• Task directions
Using the records that follow, tally the lines containing the word "export" and state only the count.

------------

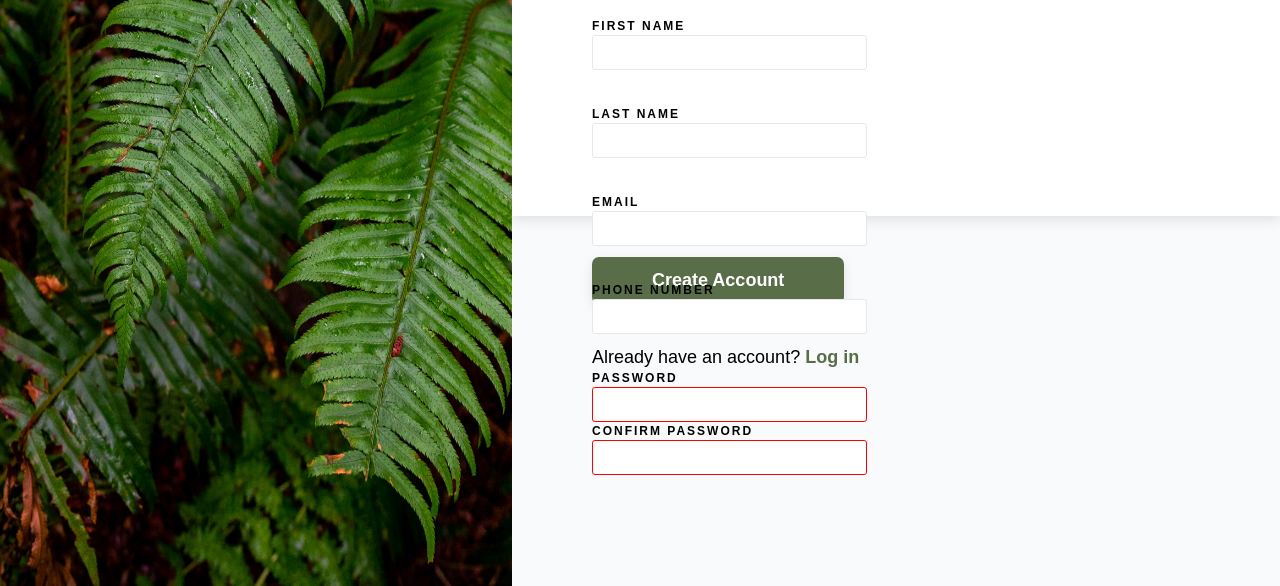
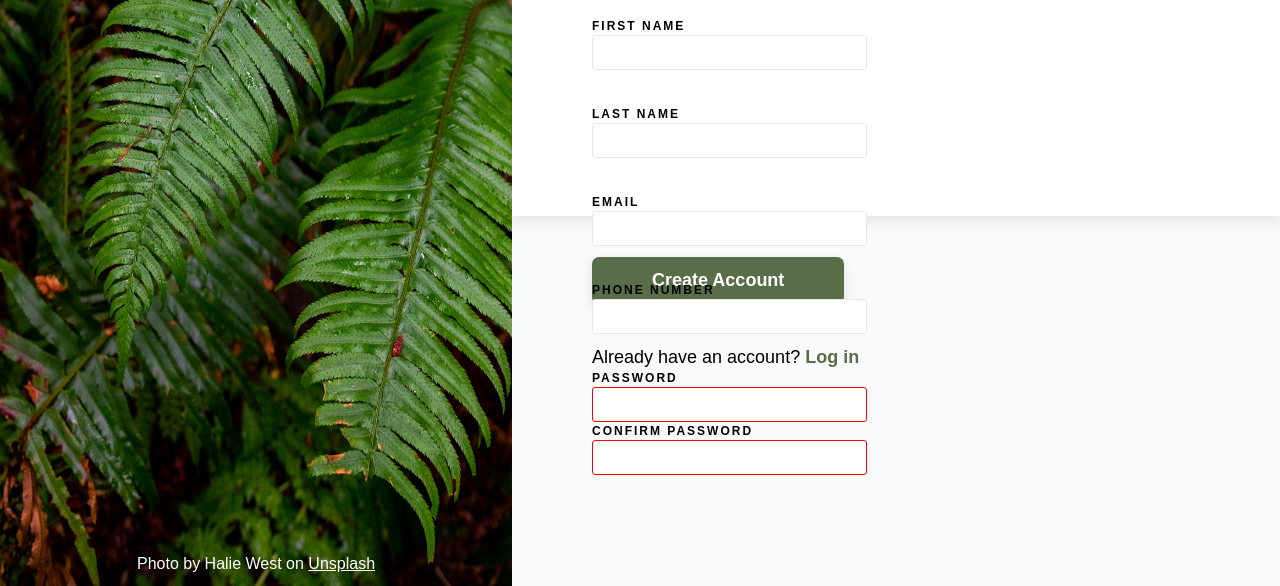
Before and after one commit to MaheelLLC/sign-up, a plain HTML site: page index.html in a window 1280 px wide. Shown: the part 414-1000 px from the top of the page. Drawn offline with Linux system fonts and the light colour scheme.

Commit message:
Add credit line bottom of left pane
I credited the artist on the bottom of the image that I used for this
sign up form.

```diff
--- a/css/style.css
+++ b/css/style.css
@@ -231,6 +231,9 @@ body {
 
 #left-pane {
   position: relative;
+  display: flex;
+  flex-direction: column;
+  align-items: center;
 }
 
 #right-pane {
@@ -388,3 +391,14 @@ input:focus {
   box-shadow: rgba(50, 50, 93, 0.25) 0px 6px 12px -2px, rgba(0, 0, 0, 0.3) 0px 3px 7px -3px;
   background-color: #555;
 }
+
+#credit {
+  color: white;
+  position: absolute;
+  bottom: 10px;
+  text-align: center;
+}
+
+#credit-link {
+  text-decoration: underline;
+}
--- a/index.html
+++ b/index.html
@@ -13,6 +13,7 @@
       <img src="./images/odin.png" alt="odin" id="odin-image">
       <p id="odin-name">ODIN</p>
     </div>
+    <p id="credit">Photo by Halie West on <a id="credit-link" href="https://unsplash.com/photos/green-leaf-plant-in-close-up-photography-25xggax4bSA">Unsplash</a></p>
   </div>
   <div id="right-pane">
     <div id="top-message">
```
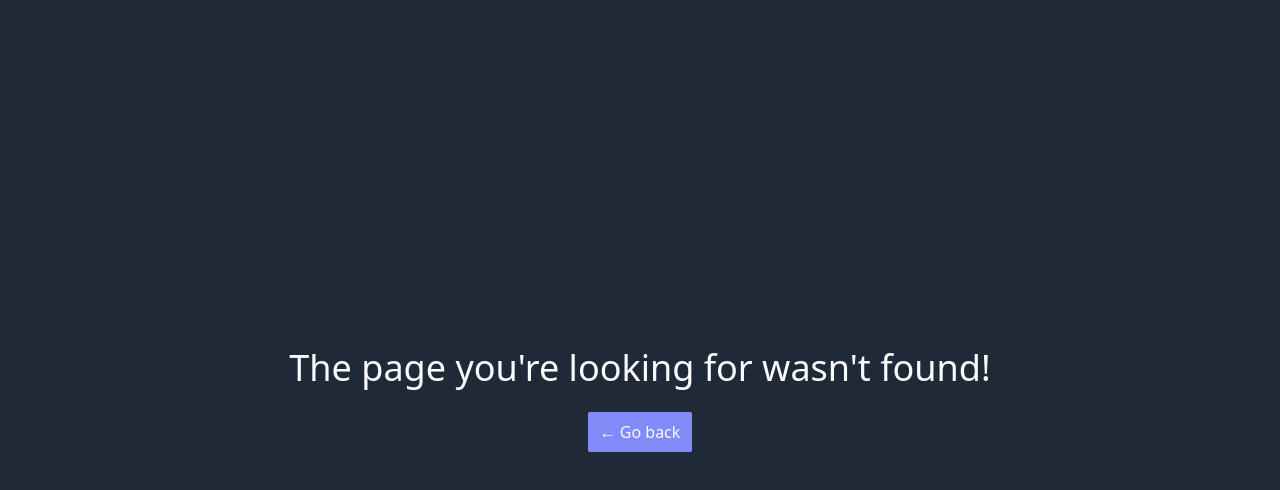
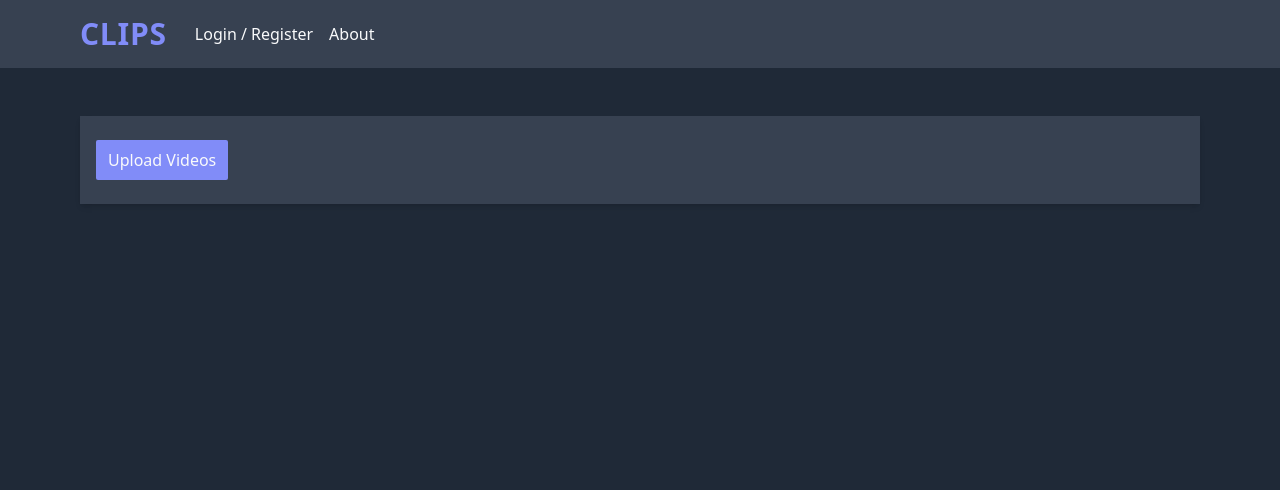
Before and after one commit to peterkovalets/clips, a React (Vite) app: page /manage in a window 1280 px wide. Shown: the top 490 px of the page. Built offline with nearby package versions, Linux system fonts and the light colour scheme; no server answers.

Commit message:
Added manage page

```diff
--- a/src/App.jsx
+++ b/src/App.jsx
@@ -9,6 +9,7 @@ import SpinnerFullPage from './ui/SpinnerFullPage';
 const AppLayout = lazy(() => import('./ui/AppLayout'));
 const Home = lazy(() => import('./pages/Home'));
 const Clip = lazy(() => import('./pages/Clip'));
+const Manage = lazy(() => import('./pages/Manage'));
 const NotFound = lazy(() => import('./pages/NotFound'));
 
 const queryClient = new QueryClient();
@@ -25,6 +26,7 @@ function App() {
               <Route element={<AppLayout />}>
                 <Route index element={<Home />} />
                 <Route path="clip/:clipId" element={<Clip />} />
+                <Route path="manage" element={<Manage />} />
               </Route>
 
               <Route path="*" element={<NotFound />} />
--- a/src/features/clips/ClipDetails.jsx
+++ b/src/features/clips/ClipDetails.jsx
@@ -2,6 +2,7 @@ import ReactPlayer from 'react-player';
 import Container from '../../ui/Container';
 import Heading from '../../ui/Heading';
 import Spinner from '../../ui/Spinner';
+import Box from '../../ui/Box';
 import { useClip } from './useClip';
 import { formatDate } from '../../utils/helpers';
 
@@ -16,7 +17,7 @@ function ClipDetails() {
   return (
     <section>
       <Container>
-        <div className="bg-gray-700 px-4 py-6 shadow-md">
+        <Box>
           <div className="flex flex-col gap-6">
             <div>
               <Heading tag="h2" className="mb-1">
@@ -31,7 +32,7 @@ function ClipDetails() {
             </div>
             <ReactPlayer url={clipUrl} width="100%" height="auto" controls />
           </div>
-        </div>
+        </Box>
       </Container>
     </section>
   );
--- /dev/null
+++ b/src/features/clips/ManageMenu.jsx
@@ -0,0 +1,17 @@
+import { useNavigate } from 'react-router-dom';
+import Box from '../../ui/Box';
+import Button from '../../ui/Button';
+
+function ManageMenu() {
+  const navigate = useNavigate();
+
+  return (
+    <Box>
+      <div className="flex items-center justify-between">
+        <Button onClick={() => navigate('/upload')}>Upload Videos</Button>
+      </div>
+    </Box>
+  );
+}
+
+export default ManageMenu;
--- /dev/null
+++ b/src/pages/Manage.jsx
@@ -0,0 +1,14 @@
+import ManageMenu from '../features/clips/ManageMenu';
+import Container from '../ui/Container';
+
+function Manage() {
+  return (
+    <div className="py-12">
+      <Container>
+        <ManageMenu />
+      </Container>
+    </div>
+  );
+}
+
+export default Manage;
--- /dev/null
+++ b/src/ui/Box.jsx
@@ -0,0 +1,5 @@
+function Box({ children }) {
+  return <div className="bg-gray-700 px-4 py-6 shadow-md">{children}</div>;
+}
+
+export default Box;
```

------------

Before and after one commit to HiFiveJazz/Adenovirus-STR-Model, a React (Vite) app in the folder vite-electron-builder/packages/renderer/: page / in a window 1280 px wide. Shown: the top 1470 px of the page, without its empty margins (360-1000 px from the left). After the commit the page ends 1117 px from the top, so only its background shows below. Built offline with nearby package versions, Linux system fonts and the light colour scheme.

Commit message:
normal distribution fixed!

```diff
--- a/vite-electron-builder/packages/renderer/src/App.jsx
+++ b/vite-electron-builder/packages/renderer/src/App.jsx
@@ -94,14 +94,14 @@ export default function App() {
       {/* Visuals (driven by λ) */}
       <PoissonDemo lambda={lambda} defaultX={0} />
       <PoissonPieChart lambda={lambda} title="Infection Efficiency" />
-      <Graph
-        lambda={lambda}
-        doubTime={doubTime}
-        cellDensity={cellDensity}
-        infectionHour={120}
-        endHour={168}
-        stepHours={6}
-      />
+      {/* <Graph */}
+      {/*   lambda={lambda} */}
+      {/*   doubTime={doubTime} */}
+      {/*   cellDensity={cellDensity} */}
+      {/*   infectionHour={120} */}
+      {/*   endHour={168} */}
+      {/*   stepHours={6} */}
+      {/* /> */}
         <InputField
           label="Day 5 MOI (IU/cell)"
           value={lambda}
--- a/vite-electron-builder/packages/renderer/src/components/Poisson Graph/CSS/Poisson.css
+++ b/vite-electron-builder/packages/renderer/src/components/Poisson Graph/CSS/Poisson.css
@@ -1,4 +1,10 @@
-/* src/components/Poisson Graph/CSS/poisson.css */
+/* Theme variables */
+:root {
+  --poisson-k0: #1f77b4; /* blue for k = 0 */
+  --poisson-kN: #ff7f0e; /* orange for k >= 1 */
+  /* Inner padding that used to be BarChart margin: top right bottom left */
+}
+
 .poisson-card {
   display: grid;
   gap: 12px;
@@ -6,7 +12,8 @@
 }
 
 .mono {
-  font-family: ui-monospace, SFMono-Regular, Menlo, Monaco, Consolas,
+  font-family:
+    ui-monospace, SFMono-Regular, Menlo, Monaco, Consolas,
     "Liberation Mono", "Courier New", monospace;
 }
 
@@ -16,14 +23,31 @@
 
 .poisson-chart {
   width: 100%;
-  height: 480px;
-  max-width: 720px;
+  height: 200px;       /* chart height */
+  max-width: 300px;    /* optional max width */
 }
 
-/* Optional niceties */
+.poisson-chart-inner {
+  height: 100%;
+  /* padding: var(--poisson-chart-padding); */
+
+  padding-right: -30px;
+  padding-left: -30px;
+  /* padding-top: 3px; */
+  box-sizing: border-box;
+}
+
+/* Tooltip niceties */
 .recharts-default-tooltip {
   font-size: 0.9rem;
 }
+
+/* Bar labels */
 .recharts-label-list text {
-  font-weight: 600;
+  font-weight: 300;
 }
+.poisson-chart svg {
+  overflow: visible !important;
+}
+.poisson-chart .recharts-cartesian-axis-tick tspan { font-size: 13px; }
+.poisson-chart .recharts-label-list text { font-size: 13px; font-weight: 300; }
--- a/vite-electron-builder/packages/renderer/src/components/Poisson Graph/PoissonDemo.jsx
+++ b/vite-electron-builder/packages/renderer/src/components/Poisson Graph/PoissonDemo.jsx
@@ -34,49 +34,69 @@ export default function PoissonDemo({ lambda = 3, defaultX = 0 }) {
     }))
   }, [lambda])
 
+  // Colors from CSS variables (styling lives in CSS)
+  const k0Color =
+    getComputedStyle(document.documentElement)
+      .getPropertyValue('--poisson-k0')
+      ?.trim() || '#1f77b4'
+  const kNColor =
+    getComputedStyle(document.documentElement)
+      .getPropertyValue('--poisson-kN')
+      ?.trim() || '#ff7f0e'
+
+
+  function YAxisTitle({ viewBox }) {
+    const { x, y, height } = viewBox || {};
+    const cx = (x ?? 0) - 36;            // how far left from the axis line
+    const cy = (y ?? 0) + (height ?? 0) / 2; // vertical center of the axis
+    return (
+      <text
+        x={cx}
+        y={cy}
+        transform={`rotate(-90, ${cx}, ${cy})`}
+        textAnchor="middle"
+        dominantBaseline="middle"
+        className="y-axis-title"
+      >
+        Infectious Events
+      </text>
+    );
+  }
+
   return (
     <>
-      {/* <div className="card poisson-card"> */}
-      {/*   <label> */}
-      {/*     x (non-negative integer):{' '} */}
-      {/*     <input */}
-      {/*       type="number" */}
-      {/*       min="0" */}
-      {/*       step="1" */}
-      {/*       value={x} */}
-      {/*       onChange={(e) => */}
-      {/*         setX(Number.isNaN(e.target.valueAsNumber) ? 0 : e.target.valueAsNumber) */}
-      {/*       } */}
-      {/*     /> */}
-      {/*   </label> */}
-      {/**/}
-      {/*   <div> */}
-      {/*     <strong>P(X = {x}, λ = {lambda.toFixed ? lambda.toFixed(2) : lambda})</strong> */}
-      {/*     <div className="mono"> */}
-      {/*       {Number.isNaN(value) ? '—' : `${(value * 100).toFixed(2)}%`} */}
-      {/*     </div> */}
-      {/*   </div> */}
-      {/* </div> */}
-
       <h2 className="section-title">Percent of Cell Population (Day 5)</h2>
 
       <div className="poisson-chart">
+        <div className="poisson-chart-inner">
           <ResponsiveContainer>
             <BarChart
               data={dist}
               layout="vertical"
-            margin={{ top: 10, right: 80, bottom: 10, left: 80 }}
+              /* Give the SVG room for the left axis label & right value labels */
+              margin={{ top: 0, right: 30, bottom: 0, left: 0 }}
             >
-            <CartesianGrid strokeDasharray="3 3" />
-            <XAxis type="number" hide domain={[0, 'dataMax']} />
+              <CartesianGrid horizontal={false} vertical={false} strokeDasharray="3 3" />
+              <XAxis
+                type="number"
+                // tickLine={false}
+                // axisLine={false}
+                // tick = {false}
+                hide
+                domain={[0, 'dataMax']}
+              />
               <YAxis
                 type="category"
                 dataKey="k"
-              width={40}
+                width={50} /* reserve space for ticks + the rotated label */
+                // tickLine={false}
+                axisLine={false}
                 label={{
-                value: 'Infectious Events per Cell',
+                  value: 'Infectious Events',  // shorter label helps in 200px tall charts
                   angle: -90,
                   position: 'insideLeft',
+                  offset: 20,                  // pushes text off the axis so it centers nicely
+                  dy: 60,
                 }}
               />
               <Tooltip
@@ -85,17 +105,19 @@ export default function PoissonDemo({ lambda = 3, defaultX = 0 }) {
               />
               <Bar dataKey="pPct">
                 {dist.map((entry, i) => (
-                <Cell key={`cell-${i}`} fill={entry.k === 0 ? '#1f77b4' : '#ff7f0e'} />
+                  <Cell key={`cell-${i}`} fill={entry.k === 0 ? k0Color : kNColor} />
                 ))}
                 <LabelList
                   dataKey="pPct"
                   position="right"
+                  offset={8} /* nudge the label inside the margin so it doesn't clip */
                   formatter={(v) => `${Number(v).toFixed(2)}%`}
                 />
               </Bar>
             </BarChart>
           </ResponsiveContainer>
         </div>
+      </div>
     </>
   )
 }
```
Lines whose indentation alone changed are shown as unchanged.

------------

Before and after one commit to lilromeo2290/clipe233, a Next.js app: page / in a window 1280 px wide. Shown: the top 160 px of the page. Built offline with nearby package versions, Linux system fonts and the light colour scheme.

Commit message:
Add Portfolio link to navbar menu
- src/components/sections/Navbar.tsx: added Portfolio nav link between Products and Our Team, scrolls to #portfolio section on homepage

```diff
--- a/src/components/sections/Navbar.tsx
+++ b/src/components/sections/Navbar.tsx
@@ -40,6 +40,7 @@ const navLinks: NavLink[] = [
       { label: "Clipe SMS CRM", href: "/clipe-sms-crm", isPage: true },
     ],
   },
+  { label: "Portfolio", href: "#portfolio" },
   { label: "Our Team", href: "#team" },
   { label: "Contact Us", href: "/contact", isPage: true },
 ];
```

------------

• Result of this task
6